TASK: Your response should be the complete set of records, reproduced exactly.

MATERIALS PROVIDED:
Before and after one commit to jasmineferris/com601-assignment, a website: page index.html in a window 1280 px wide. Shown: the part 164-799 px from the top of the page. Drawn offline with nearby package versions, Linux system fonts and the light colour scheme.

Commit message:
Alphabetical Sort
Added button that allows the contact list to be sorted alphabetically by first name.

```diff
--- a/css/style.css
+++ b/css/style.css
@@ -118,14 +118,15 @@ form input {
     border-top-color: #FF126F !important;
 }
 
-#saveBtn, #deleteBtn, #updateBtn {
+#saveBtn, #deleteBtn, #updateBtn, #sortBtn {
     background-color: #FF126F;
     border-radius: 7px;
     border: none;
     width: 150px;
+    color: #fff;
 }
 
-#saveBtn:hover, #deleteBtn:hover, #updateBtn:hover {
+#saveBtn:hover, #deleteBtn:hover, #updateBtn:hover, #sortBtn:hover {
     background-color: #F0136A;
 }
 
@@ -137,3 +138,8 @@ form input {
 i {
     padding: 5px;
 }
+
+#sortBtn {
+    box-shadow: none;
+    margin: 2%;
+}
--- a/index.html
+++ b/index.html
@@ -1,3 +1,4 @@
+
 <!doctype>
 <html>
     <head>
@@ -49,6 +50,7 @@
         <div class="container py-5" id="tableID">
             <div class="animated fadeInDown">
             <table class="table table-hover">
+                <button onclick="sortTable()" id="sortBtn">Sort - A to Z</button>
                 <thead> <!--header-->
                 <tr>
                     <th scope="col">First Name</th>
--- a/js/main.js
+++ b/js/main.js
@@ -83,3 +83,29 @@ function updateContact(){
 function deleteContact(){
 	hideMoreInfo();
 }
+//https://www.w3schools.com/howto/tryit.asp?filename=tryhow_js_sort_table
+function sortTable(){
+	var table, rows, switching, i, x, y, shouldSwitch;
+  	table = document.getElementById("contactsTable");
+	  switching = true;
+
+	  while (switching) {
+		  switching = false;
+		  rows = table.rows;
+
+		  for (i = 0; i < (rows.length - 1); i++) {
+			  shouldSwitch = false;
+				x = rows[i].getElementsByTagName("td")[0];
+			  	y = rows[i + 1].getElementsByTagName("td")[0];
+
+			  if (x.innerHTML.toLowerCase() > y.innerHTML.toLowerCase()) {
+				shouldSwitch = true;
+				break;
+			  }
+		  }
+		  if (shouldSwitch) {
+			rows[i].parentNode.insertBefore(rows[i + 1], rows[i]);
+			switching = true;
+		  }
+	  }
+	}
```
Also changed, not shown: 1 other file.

COMPLETED TASK:
Before and after one commit to jasmineferris/com601-assignment, a website: page index.html in a window 1280 px wide. Shown: the part 164-799 px from the top of the page. Drawn offline with nearby package versions, Linux system fonts and the light colour scheme.

Commit message:
Alphabetical Sort
Added button that allows the contact list to be sorted alphabetically by first name.

```diff
--- a/css/style.css
+++ b/css/style.css
@@ -118,14 +118,15 @@ form input {
     border-top-color: #FF126F !important;
 }
 
-#saveBtn, #deleteBtn, #updateBtn {
+#saveBtn, #deleteBtn, #updateBtn, #sortBtn {
     background-color: #FF126F;
     border-radius: 7px;
     border: none;
     width: 150px;
+    color: #fff;
 }
 
-#saveBtn:hover, #deleteBtn:hover, #updateBtn:hover {
+#saveBtn:hover, #deleteBtn:hover, #updateBtn:hover, #sortBtn:hover {
     background-color: #F0136A;
 }
 
@@ -137,3 +138,8 @@ form input {
 i {
     padding: 5px;
 }
+
+#sortBtn {
+    box-shadow: none;
+    margin: 2%;
+}
--- a/index.html
+++ b/index.html
@@ -1,3 +1,4 @@
+
 <!doctype>
 <html>
     <head>
@@ -49,6 +50,7 @@
         <div class="container py-5" id="tableID">
             <div class="animated fadeInDown">
             <table class="table table-hover">
+                <button onclick="sortTable()" id="sortBtn">Sort - A to Z</button>
                 <thead> <!--header-->
                 <tr>
                     <th scope="col">First Name</th>
--- a/js/main.js
+++ b/js/main.js
@@ -83,3 +83,29 @@ function updateContact(){
 function deleteContact(){
 	hideMoreInfo();
 }
+//https://www.w3schools.com/howto/tryit.asp?filename=tryhow_js_sort_table
+function sortTable(){
+	var table, rows, switching, i, x, y, shouldSwitch;
+  	table = document.getElementById("contactsTable");
+	  switching = true;
+
+	  while (switching) {
+		  switching = false;
+		  rows = table.rows;
+
+		  for (i = 0; i < (rows.length - 1); i++) {
+			  shouldSwitch = false;
+				x = rows[i].getElementsByTagName("td")[0];
+			  	y = rows[i + 1].getElementsByTagName("td")[0];
+
+			  if (x.innerHTML.toLowerCase() > y.innerHTML.toLowerCase()) {
+				shouldSwitch = true;
+				break;
+			  }
+		  }
+		  if (shouldSwitch) {
+			rows[i].parentNode.insertBefore(rows[i + 1], rows[i]);
+			switching = true;
+		  }
+	  }
+	}
```
Also changed, not shown: 1 other file.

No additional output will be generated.